James Horner, film composer for Titanic and Braveheart, dies in plane crash

US film composer James Horner during an interview in Vienna, Austria, on Oct 3, 2013.
US film composer James Horner during an interview in Vienna, Austria, on Oct 3, 2013. PHOTO: EPA

LOS ANGELES - James Horner, a two-time Oscar winner and film composer known for his sweeping and evocative scores, died on Monday in a plane crash near Santa Barbara, California. He was 61.

The identity of the pilot of the single-engine plane registered to Horner was not initially known. His death was later confirmed by by Sylvia Patrycja, who is identified on Horner's film music page as his assistant, according to the Hollywood Reporter.

Ms Patrycja wrote on Facebook on Monday: "We have lost an amazing person with a huge heart and unbelievable talent. He died doing what he loved. Thank you for all your support and love and see you down the road."

A spokesman for the Ventura County fire service said that his plane, a S-312 Tucano MK1 turbo-prop with two seats, crashed at around 9.30am local time in the Los Padres national forest, a remote area about 96 km north of Santa Barbara. No one else was on board.

Horner had worked on three James Cameron films, two Star Trek movies and classic films such as A Beautiful Mind (2001), Apollo 13 (1995) and Field Of Dreams (1989).

For his work on the 1997 Best Picture Oscar winner Titanic, he clinched the Academy Award for original dramatic score, as well as original song, shared with lyricist Will Jennings, for the instantly recognisable My Heart Will Go On sung by Celine Dion. His score for Titanic has sold about 27 million copies worldwide.

He also received Oscar nominations for other work directed by Cameron, including the blockbuster hits Aliens (1986) and Avatar (2009). He had 10 Oscar nominations in all.

He had scored three films due to be released soon: boxing drama Southpaw starring Jake Gyllenhaal, slated for a July release; Jean-Jacques Annaud's Wolf Totem, due September; and The 33, a dramatic film based on the 2010 mining disaster in Chile that is set for November.
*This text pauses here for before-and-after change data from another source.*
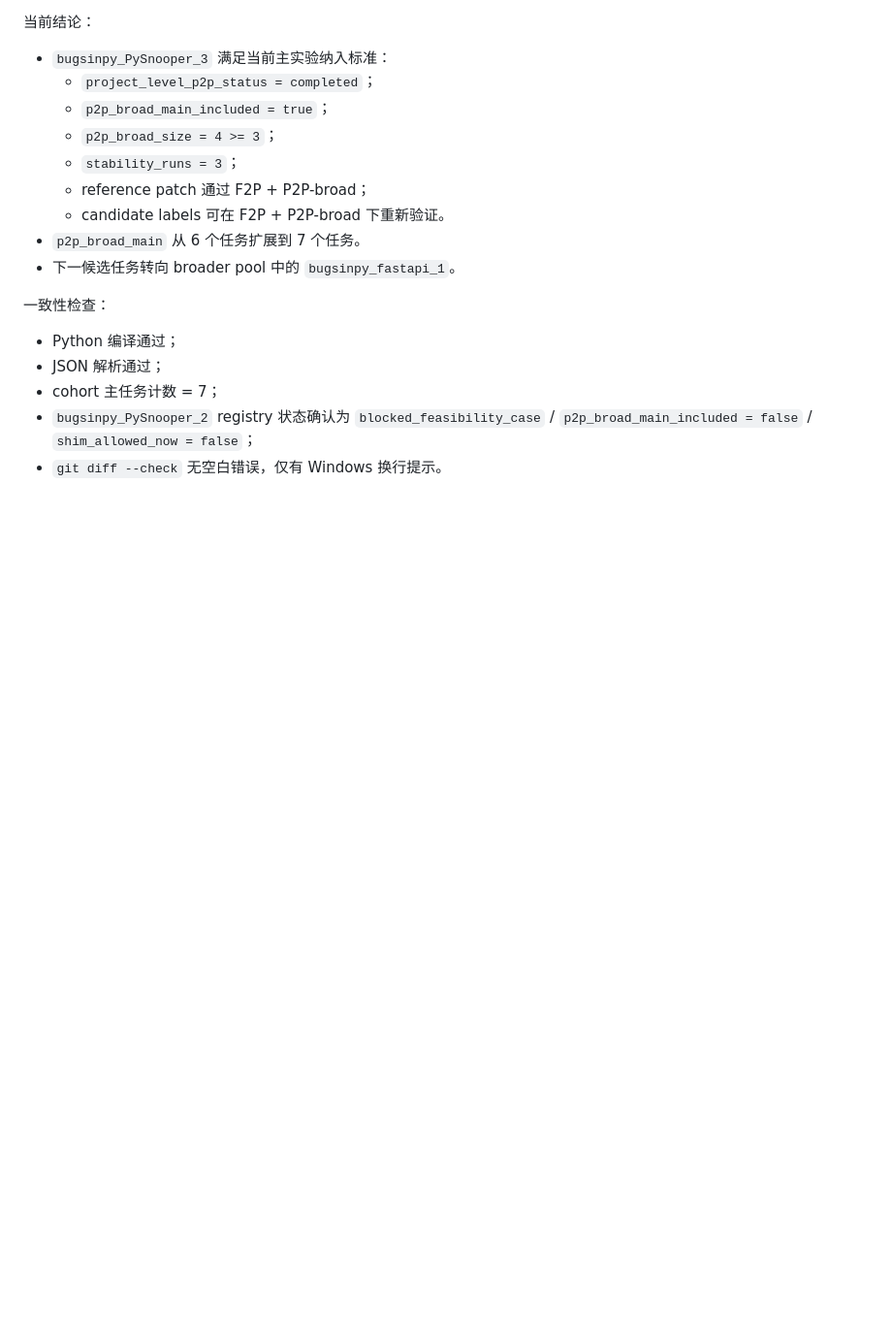
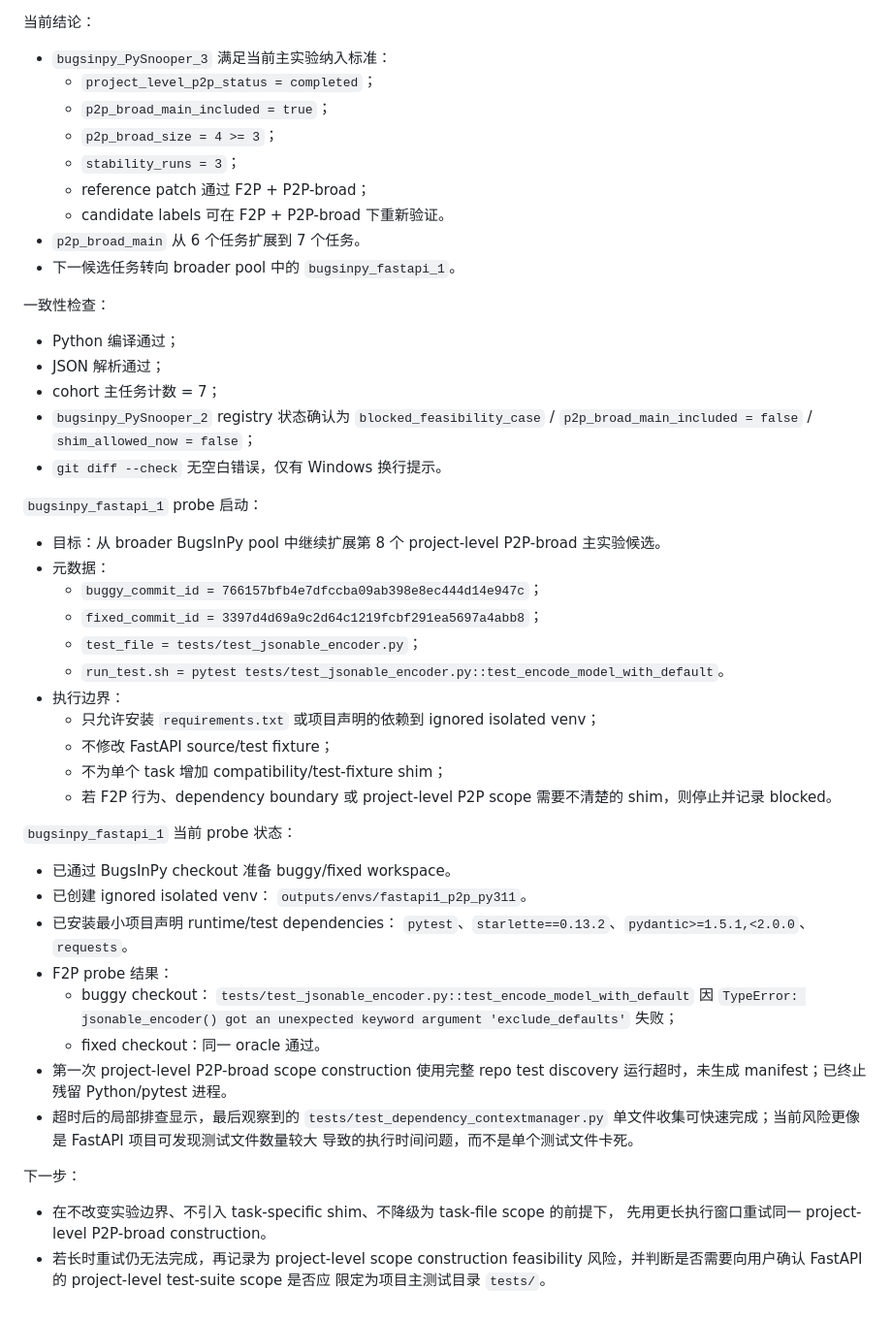
Before and after one commit to gaoming-a/research95, a Markdown page: docs/plans/current_plan_zh.md, the part around the change. Shown at 97% size. Drawn GitHub-style; blank space fills up the shorter version.

Commit message:
Record FastAPI 1 probe status

```diff
--- a/docs/plans/current_plan_zh.md
+++ b/docs/plans/current_plan_zh.md
@@ -2791,3 +2791,46 @@ project-level P2P-broad construction under the existing audited pipeline.
   `blocked_feasibility_case` / `p2p_broad_main_included = false` /
   `shim_allowed_now = false`；
 - `git diff --check` 无空白错误，仅有 Windows 换行提示。
+
+`bugsinpy_fastapi_1` probe 启动：
+
+- 目标：从 broader BugsInPy pool 中继续扩展第 8 个 project-level
+  P2P-broad 主实验候选。
+- 元数据：
+  - `buggy_commit_id = 766157bfb4e7dfccba09ab398e8ec444d14e947c`；
+  - `fixed_commit_id = 3397d4d69a9c2d64c1219fcbf291ea5697a4abb8`；
+  - `test_file = tests/test_jsonable_encoder.py`；
+  - `run_test.sh = pytest tests/test_jsonable_encoder.py::test_encode_model_with_default`。
+- 执行边界：
+  - 只允许安装 `requirements.txt` 或项目声明的依赖到 ignored isolated venv；
+  - 不修改 FastAPI source/test fixture；
+  - 不为单个 task 增加 compatibility/test-fixture shim；
+  - 若 F2P 行为、dependency boundary 或 project-level P2P scope 需要不清楚的
+    shim，则停止并记录 blocked。
+
+`bugsinpy_fastapi_1` 当前 probe 状态：
+
+- 已通过 BugsInPy checkout 准备 buggy/fixed workspace。
+- 已创建 ignored isolated venv：
+  `outputs/envs/fastapi1_p2p_py311`。
+- 已安装最小项目声明 runtime/test dependencies：
+  `pytest`、`starlette==0.13.2`、`pydantic>=1.5.1,<2.0.0`、`requests`。
+- F2P probe 结果：
+  - buggy checkout：
+    `tests/test_jsonable_encoder.py::test_encode_model_with_default`
+    因 `TypeError: jsonable_encoder() got an unexpected keyword argument
+    'exclude_defaults'` 失败；
+  - fixed checkout：同一 oracle 通过。
+- 第一次 project-level P2P-broad scope construction 使用完整 repo test discovery
+  运行超时，未生成 manifest；已终止残留 Python/pytest 进程。
+- 超时后的局部排查显示，最后观察到的 `tests/test_dependency_contextmanager.py`
+  单文件收集可快速完成；当前风险更像是 FastAPI 项目可发现测试文件数量较大
+  导致的执行时间问题，而不是单个测试文件卡死。
+
+下一步：
+
+- 在不改变实验边界、不引入 task-specific shim、不降级为 task-file scope 的前提下，
+  先用更长执行窗口重试同一 project-level P2P-broad construction。
+- 若长时重试仍无法完成，再记录为 project-level scope construction feasibility
+  风险，并判断是否需要向用户确认 FastAPI 的 project-level test-suite scope 是否应
+  限定为项目主测试目录 `tests/`。
```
Horner had said in a 2009 interview with the Los Angeles Times: "My job... is to make sure at every turn of the film it's something the audience can feel with their heart."